◆ **Exercise details**:
Exact reproduction of the following data is required.

[[ Dataset entries, beginning ]]

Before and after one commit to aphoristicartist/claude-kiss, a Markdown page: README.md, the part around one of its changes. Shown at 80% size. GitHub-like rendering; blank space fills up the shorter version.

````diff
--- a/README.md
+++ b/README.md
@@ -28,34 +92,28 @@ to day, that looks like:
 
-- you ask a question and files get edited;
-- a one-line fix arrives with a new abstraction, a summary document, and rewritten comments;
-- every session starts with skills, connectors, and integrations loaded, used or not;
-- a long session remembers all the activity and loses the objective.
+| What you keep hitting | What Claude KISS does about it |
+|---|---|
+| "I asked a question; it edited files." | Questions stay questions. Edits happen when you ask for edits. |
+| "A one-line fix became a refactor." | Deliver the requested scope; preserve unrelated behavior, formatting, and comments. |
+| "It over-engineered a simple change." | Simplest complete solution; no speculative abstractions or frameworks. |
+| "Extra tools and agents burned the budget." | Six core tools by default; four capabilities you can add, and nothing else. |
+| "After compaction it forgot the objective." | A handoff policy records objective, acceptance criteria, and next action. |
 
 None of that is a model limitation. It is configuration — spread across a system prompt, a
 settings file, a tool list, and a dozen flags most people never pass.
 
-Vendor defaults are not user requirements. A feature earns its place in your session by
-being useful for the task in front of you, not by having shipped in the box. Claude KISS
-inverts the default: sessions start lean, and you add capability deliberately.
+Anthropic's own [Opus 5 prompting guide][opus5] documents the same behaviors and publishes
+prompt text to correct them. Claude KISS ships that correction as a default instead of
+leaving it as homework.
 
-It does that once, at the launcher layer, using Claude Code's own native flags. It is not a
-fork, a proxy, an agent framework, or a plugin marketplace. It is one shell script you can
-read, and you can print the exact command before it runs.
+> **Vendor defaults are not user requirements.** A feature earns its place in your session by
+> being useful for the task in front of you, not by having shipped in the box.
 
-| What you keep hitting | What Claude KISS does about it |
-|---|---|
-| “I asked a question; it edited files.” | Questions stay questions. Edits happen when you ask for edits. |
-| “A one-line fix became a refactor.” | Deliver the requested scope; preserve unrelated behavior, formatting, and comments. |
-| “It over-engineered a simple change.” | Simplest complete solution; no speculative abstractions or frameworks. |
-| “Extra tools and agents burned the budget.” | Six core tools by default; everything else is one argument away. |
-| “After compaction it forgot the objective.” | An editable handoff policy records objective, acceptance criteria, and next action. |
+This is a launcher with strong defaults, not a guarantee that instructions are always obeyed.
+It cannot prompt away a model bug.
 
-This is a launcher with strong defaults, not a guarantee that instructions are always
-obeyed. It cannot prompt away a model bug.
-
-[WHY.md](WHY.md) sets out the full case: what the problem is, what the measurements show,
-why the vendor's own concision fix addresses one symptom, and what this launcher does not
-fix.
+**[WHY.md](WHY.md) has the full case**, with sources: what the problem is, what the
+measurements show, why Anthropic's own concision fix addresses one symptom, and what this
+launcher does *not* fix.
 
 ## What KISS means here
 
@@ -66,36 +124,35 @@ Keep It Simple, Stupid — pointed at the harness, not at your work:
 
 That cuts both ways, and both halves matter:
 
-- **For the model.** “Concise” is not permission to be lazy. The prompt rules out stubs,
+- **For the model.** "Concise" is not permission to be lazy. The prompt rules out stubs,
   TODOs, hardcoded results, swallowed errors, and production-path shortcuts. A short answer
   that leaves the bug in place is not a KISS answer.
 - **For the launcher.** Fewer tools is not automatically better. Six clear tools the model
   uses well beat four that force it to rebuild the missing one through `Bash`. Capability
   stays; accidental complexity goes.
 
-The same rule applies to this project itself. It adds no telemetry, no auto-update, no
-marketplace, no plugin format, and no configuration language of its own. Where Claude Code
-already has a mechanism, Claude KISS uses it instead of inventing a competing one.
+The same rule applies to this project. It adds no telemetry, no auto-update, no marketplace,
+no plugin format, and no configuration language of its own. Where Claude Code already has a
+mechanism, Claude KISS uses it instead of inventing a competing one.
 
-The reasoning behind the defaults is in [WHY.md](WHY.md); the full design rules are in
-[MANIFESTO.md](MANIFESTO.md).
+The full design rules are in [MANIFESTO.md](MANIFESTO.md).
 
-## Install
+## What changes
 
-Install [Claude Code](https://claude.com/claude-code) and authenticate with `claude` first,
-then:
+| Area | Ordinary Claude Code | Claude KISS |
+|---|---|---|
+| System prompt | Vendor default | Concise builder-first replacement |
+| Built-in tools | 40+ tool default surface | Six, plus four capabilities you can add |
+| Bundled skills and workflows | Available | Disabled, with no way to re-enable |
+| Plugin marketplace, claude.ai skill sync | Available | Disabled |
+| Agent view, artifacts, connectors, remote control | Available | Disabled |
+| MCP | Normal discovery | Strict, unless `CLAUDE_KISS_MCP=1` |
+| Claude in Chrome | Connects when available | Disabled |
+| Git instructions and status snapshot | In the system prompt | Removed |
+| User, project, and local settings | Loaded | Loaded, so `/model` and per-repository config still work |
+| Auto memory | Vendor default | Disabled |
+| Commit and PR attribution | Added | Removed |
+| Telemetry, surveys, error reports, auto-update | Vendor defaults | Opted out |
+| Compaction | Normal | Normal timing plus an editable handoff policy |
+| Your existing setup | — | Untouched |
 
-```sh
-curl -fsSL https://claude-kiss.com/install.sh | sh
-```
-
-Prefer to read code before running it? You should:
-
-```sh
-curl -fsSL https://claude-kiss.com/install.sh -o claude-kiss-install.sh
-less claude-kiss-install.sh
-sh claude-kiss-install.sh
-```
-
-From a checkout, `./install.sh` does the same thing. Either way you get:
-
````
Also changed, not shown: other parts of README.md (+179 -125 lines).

[[ Dataset entries, end ]]

◆ **Expected answer**:
Before and after one commit to aphoristicartist/claude-kiss, a Markdown page: README.md, the part around one of its changes. Shown at 80% size. GitHub-like rendering; blank space fills up the shorter version.

````diff
--- a/README.md
+++ b/README.md
@@ -28,34 +92,28 @@ to day, that looks like:
 
-- you ask a question and files get edited;
-- a one-line fix arrives with a new abstraction, a summary document, and rewritten comments;
-- every session starts with skills, connectors, and integrations loaded, used or not;
-- a long session remembers all the activity and loses the objective.
+| What you keep hitting | What Claude KISS does about it |
+|---|---|
+| "I asked a question; it edited files." | Questions stay questions. Edits happen when you ask for edits. |
+| "A one-line fix became a refactor." | Deliver the requested scope; preserve unrelated behavior, formatting, and comments. |
+| "It over-engineered a simple change." | Simplest complete solution; no speculative abstractions or frameworks. |
+| "Extra tools and agents burned the budget." | Six core tools by default; four capabilities you can add, and nothing else. |
+| "After compaction it forgot the objective." | A handoff policy records objective, acceptance criteria, and next action. |
 
 None of that is a model limitation. It is configuration — spread across a system prompt, a
 settings file, a tool list, and a dozen flags most people never pass.
 
-Vendor defaults are not user requirements. A feature earns its place in your session by
-being useful for the task in front of you, not by having shipped in the box. Claude KISS
-inverts the default: sessions start lean, and you add capability deliberately.
+Anthropic's own [Opus 5 prompting guide][opus5] documents the same behaviors and publishes
+prompt text to correct them. Claude KISS ships that correction as a default instead of
+leaving it as homework.
 
-It does that once, at the launcher layer, using Claude Code's own native flags. It is not a
-fork, a proxy, an agent framework, or a plugin marketplace. It is one shell script you can
-read, and you can print the exact command before it runs.
+> **Vendor defaults are not user requirements.** A feature earns its place in your session by
+> being useful for the task in front of you, not by having shipped in the box.
 
-| What you keep hitting | What Claude KISS does about it |
-|---|---|
-| “I asked a question; it edited files.” | Questions stay questions. Edits happen when you ask for edits. |
-| “A one-line fix became a refactor.” | Deliver the requested scope; preserve unrelated behavior, formatting, and comments. |
-| “It over-engineered a simple change.” | Simplest complete solution; no speculative abstractions or frameworks. |
-| “Extra tools and agents burned the budget.” | Six core tools by default; everything else is one argument away. |
-| “After compaction it forgot the objective.” | An editable handoff policy records objective, acceptance criteria, and next action. |
+This is a launcher with strong defaults, not a guarantee that instructions are always obeyed.
+It cannot prompt away a model bug.
 
-This is a launcher with strong defaults, not a guarantee that instructions are always
-obeyed. It cannot prompt away a model bug.
-
-[WHY.md](WHY.md) sets out the full case: what the problem is, what the measurements show,
-why the vendor's own concision fix addresses one symptom, and what this launcher does not
-fix.
+**[WHY.md](WHY.md) has the full case**, with sources: what the problem is, what the
+measurements show, why Anthropic's own concision fix addresses one symptom, and what this
+launcher does *not* fix.
 
 ## What KISS means here
 
@@ -66,36 +124,35 @@ Keep It Simple, Stupid — pointed at the harness, not at your work:
 
 That cuts both ways, and both halves matter:
 
-- **For the model.** “Concise” is not permission to be lazy. The prompt rules out stubs,
+- **For the model.** "Concise" is not permission to be lazy. The prompt rules out stubs,
   TODOs, hardcoded results, swallowed errors, and production-path shortcuts. A short answer
   that leaves the bug in place is not a KISS answer.
 - **For the launcher.** Fewer tools is not automatically better. Six clear tools the model
   uses well beat four that force it to rebuild the missing one through `Bash`. Capability
   stays; accidental complexity goes.
 
-The same rule applies to this project itself. It adds no telemetry, no auto-update, no
-marketplace, no plugin format, and no configuration language of its own. Where Claude Code
-already has a mechanism, Claude KISS uses it instead of inventing a competing one.
+The same rule applies to this project. It adds no telemetry, no auto-update, no marketplace,
+no plugin format, and no configuration language of its own. Where Claude Code already has a
+mechanism, Claude KISS uses it instead of inventing a competing one.
 
-The reasoning behind the defaults is in [WHY.md](WHY.md); the full design rules are in
-[MANIFESTO.md](MANIFESTO.md).
+The full design rules are in [MANIFESTO.md](MANIFESTO.md).
 
-## Install
+## What changes
 
-Install [Claude Code](https://claude.com/claude-code) and authenticate with `claude` first,
-then:
+| Area | Ordinary Claude Code | Claude KISS |
+|---|---|---|
+| System prompt | Vendor default | Concise builder-first replacement |
+| Built-in tools | 40+ tool default surface | Six, plus four capabilities you can add |
+| Bundled skills and workflows | Available | Disabled, with no way to re-enable |
+| Plugin marketplace, claude.ai skill sync | Available | Disabled |
+| Agent view, artifacts, connectors, remote control | Available | Disabled |
+| MCP | Normal discovery | Strict, unless `CLAUDE_KISS_MCP=1` |
+| Claude in Chrome | Connects when available | Disabled |
+| Git instructions and status snapshot | In the system prompt | Removed |
+| User, project, and local settings | Loaded | Loaded, so `/model` and per-repository config still work |
+| Auto memory | Vendor default | Disabled |
+| Commit and PR attribution | Added | Removed |
+| Telemetry, surveys, error reports, auto-update | Vendor defaults | Opted out |
+| Compaction | Normal | Normal timing plus an editable handoff policy |
+| Your existing setup | — | Untouched |
 
-```sh
-curl -fsSL https://claude-kiss.com/install.sh | sh
-```
-
-Prefer to read code before running it? You should:
-
-```sh
-curl -fsSL https://claude-kiss.com/install.sh -o claude-kiss-install.sh
-less claude-kiss-install.sh
-sh claude-kiss-install.sh
-```
-
-From a checkout, `./install.sh` does the same thing. Either way you get:
-
````
Also changed, not shown: other parts of README.md (+179 -125 lines).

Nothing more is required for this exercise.